WHAT YOU HAVE TO DO: Where "Amount" occurs in a line of the entries below, copy that line.
* * * * *
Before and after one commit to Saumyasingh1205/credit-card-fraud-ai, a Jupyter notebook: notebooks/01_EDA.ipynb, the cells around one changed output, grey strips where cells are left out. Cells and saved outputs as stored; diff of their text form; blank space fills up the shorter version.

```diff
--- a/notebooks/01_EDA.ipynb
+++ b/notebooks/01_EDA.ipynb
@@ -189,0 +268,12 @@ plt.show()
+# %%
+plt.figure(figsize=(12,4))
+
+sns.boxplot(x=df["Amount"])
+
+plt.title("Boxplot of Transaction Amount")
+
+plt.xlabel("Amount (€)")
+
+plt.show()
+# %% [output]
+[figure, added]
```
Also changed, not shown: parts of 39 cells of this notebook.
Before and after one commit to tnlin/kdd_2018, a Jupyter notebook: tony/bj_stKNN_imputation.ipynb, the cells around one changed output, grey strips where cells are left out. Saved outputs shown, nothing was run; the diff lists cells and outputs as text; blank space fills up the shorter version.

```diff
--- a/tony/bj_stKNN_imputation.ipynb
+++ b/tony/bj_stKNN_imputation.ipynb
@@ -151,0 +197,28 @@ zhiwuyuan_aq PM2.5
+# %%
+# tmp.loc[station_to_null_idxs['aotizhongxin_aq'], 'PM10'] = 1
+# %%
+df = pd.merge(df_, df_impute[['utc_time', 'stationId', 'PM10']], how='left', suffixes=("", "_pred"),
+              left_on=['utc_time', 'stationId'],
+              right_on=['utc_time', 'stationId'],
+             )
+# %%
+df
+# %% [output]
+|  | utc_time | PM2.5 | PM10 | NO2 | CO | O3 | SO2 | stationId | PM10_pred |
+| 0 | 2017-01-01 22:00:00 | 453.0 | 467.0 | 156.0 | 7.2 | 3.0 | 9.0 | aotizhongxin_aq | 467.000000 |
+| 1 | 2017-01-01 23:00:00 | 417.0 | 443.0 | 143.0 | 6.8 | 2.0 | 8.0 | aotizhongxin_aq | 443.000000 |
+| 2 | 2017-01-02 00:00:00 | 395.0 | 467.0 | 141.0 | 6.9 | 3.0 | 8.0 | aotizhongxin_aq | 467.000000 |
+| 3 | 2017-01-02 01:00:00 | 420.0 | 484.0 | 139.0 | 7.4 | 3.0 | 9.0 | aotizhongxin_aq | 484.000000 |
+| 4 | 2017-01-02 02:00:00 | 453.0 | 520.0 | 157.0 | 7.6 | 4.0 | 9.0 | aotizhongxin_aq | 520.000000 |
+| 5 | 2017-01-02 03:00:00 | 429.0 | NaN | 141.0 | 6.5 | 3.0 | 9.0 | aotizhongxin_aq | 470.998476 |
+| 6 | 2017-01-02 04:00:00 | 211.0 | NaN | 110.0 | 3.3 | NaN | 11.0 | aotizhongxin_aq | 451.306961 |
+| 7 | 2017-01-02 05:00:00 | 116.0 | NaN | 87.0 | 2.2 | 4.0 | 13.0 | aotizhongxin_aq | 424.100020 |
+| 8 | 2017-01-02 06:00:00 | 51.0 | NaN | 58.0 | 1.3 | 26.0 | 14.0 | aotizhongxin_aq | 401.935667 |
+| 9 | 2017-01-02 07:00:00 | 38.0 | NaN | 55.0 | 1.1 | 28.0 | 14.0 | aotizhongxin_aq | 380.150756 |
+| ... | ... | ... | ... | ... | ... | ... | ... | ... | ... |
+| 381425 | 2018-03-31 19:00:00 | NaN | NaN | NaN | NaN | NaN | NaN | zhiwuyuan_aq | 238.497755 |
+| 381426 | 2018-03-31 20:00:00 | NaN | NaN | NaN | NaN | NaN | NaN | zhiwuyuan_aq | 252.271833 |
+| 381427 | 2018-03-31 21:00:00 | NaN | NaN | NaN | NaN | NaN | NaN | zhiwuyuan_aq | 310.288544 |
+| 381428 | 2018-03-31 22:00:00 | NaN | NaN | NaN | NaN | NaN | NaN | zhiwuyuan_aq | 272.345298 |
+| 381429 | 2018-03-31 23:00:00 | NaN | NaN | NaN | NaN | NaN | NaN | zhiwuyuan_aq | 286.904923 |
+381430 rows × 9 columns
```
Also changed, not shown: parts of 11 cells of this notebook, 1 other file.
* * * * *
EXPECTED ANSWER:
+sns.boxplot(x=df["Amount"])
+plt.title("Boxplot of Transaction Amount")
+plt.xlabel("Amount (€)")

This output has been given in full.